Nuclear Power and our Energy Future

Published: Apr 20, 2010

Author: Array

Recently, President Barack Obama pledged more than $8 billion in loan guarantees that could help give the United States its first license for a new reactor since the Carter Administration.

Yet the first glimmer of hope for America’s nuclear industry faces both new and familiar challenges.

Despite a commitment for increasing loan guarantees to ramp up the development of new nuclear plants, the administration’s determination to shutter the proposed nuclear waste repository at Yucca Mountain effectively jeopardizes this goal.

In recent years, Washington’s concerns about environmental quality, climate change and energy security have led it to spend billion of dollars to promote renewables like wind and solar power. And while their contribution to the nation’s electricity generation has increased, it is at this time unrealistic to believe we can depend on these resources for more than a small fraction of our total energy needs.

According to a 2007 study by the Energy Information Administration (EIA), wind and solar, which satisfy a mere 3 percent of U.S. electricity needs, require a hefty $23 to $30 per megawatt-hour taxpayer subsidy. Moreover, the U.S. would need to install a wind turbine every 600 feet over 15.5 million acres – roughly enough land to equal the entire state of West Virginia – before we could begin replacing the current generating capacity of our existing nuclear plants. Even if we wanted to take that route, the staggering cost to implement such a policy renders it impractical.

Loan guarantees for new nuclear power plants, on the other hand, won’t actually cost taxpayers if we can successfully break through the regulatory gridlock and endless litigation that have frustrated our nuclear energy program for thirty years.

The history of nuclear power in this country, however, makes loan guarantees necessary. Environmental and anti-nuclear extremists have long stonewalled nuclear development by pursuing strategies of litigation and obstruction that has made new plants prohibitively expensive. Between 1973 and 2006, liberal advocacy groups wrapped up the Nuclear Regulatory Commission in over 200 court cases concerning nuclear plant licensing, contributing to the stagnation of new plant development for thirty years.

Similar pressures from the Left have now succeeded in getting the Obama Administration to reverse course on decades of scientific research and broad bipartisan congressional action to build the site at Yucca Mountain, despite more than $10 billion already invested in the project.

The concern that this kind of political obstruction could again end up destroying investments in nuclear power makes it necessary for federal loan guarantees to backstop potential private sector investments to restart nuclear energy development.

A generation ago, America was the world’s leader in energy production because of innovative technologies and a regulatory structure that recognized the importance and economic advantage of our domestic resources. But as these commitments gave way to fear-mongering from the Left, we slowly lost our technological edge to foreign competitors like Japan and France. Today, these countries lead the world in the production of clean, safe and reliable nuclear energy, but it’s not too late for us to catch up.
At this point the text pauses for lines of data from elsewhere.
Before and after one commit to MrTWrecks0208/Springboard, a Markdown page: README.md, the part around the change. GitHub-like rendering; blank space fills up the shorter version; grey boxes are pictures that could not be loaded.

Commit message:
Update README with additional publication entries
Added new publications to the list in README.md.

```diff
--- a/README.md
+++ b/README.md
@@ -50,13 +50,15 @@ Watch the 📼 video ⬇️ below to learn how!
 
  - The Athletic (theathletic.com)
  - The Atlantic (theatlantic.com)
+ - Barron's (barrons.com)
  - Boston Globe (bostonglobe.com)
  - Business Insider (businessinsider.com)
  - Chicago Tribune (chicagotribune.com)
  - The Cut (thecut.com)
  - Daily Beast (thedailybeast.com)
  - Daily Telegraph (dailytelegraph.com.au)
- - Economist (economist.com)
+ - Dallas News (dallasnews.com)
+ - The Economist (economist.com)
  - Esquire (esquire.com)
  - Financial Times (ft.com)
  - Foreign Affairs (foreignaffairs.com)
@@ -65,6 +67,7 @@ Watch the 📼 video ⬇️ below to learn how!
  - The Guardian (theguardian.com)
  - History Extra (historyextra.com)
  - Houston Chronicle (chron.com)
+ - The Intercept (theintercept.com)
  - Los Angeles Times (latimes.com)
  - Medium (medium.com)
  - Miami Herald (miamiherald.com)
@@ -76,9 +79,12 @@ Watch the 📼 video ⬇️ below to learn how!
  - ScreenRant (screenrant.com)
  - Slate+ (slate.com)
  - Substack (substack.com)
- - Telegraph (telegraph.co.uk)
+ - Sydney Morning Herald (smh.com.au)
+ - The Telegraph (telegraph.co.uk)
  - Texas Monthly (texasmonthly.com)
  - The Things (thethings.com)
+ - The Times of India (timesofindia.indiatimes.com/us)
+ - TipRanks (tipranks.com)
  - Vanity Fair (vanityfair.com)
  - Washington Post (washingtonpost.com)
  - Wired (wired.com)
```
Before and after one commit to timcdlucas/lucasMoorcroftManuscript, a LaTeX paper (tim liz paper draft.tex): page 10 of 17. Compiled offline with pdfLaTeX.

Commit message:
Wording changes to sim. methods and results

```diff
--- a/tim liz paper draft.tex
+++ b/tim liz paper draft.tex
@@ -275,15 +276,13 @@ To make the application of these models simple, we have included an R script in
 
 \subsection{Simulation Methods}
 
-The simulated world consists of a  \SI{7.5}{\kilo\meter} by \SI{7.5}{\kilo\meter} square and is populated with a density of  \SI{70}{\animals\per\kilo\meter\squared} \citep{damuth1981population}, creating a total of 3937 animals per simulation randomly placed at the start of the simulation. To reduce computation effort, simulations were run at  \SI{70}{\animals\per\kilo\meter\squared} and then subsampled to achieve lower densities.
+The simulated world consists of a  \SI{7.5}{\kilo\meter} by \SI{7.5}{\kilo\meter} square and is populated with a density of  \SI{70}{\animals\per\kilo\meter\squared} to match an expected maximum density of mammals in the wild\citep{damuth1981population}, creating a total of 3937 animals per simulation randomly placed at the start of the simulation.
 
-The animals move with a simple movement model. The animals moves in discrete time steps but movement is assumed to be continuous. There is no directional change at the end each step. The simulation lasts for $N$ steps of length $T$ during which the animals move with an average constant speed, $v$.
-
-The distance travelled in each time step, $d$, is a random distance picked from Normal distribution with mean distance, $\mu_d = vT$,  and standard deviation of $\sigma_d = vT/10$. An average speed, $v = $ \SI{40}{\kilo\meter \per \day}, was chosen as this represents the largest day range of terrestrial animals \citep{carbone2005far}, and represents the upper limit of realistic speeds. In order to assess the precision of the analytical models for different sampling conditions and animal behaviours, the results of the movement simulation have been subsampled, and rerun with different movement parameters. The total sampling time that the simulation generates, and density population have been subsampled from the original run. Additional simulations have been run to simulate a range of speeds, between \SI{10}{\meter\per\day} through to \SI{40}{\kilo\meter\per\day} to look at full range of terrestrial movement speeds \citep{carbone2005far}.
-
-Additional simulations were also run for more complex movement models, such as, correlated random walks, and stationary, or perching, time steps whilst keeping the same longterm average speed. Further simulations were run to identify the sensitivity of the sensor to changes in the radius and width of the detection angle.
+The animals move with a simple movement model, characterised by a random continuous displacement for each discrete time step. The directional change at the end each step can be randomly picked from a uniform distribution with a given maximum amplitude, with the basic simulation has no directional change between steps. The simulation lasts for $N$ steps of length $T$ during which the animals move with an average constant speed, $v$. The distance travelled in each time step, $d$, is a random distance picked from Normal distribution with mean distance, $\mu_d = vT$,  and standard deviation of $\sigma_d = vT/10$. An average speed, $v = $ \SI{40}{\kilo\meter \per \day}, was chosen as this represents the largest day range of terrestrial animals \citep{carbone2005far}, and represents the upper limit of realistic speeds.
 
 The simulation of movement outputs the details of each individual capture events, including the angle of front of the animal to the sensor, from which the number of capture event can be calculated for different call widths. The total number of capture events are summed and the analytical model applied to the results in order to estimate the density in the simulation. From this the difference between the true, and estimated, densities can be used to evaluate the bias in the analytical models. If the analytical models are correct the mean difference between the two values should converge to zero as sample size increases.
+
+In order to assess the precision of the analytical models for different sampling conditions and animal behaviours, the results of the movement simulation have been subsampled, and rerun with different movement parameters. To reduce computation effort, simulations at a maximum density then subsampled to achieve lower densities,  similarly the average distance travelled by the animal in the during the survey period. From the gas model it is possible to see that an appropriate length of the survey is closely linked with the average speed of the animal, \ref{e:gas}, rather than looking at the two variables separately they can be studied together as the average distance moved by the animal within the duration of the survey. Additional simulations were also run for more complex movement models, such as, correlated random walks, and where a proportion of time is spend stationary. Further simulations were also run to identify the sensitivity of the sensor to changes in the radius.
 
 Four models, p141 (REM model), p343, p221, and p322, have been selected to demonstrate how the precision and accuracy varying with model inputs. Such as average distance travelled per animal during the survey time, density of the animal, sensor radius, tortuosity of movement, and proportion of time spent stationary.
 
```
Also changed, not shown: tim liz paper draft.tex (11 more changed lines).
By completing the storage site at Yucca Mountain, streamlining the application process at the Nuclear Regulatory Commission, clearing once and for all the litigious atmosphere that has stymied new plant construction, adapting our tax structure to incentivize investments in nuclear technologies and using the guarantee of the federal government to jump-start a robust nuclear energy program, we can reclaim our place in the world and reduce our dependence on carbon-rich fossil fuels.

Indeed, America will never reach its goals of energy independence and reducing carbon emissions without a sustainable nuclear industry. It’s long past time for the United States to adopt sensible energy policies that embrace every available resource and realize the promise that nuclear technology holds for our energy future.

Issa, a Republican, represents the 49th District Congressional District, which includes Oceanside, Vista, Fallbrook, a portion of San Diego and a portion of Riverside County. He is the ranking minority member of the House Committee on Oversight and Government Reform.